* _AVAILABLE DATA_
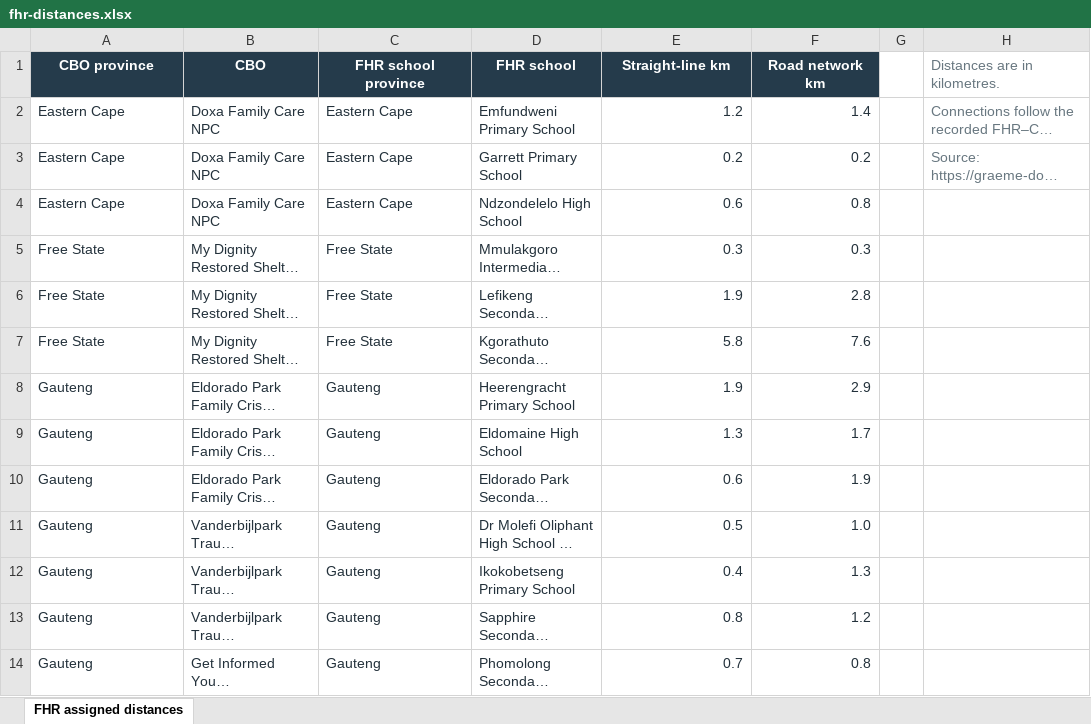
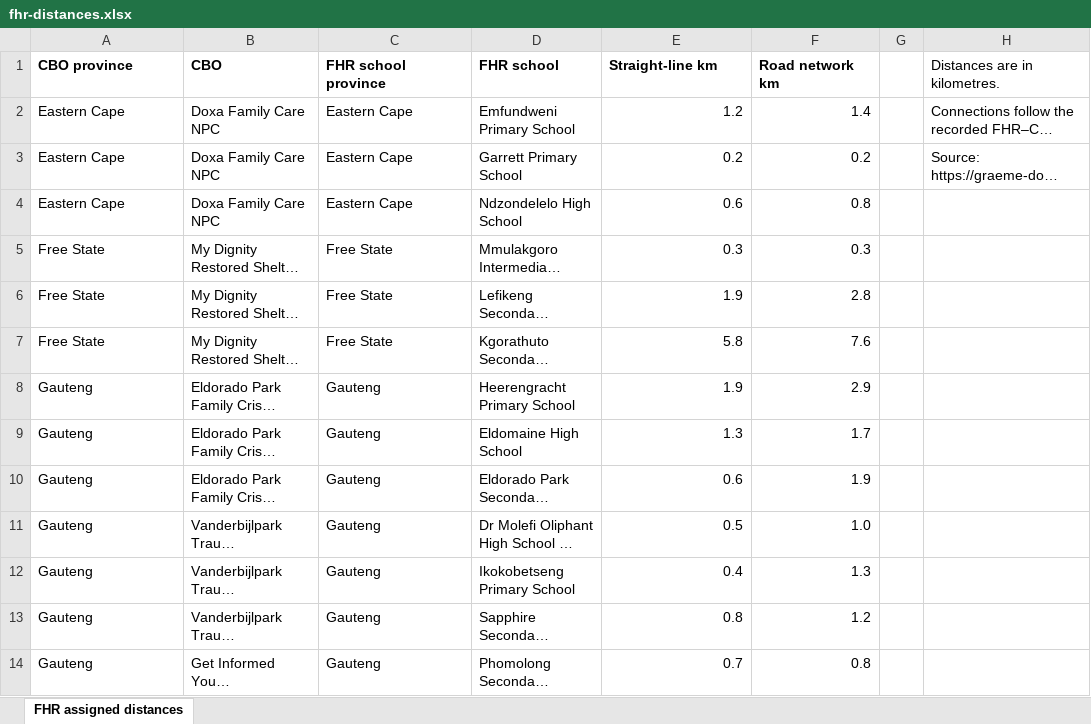
Before and after one commit to graeme-dor/fhr-cbo-mapping-project, an Excel workbook: web/accessibility/data/fhr-distances.xlsx, sheet FHR assigned distances, drawn as a sheet; only a part is shown; long unchanged cells end in …; values as stored, in another font and other column widths than the file's, no borders; table styles not drawn; the diff covers the shown part only; the diff names each change by its address in the sheet, - before the commit and + after, or states it on an @@ line.

```diff
--- a/web/accessibility/data/fhr-distances.xlsx (sheet FHR assigned distances)
+++ b/web/accessibility/data/fhr-distances.xlsx (sheet FHR assigned distances)
@@ A1:F1 fill: #253B4B → none, text colour: #FFFFFF → black, alignment: center → left @@
-H1:H3 text colour: #687780
+H1:H3 text colour: black
-A2:F14 text colour: #23313B
+A2:F14 text colour: black
```
Also changed, not shown: cell formats elsewhere in this sheet, web/accessibility/data/distances.xlsx, 9 other files.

* _ASSIGNED TASK_
Find the string "text" in the material above, and report every line where it occurs.

* _ANSWER BELOW_
@@ A1:F1 fill: #253B4B → none, text colour: #FFFFFF → black, alignment: center → left @@
-H1:H3 text colour: #687780
+H1:H3 text colour: black
-A2:F14 text colour: #23313B
+A2:F14 text colour: black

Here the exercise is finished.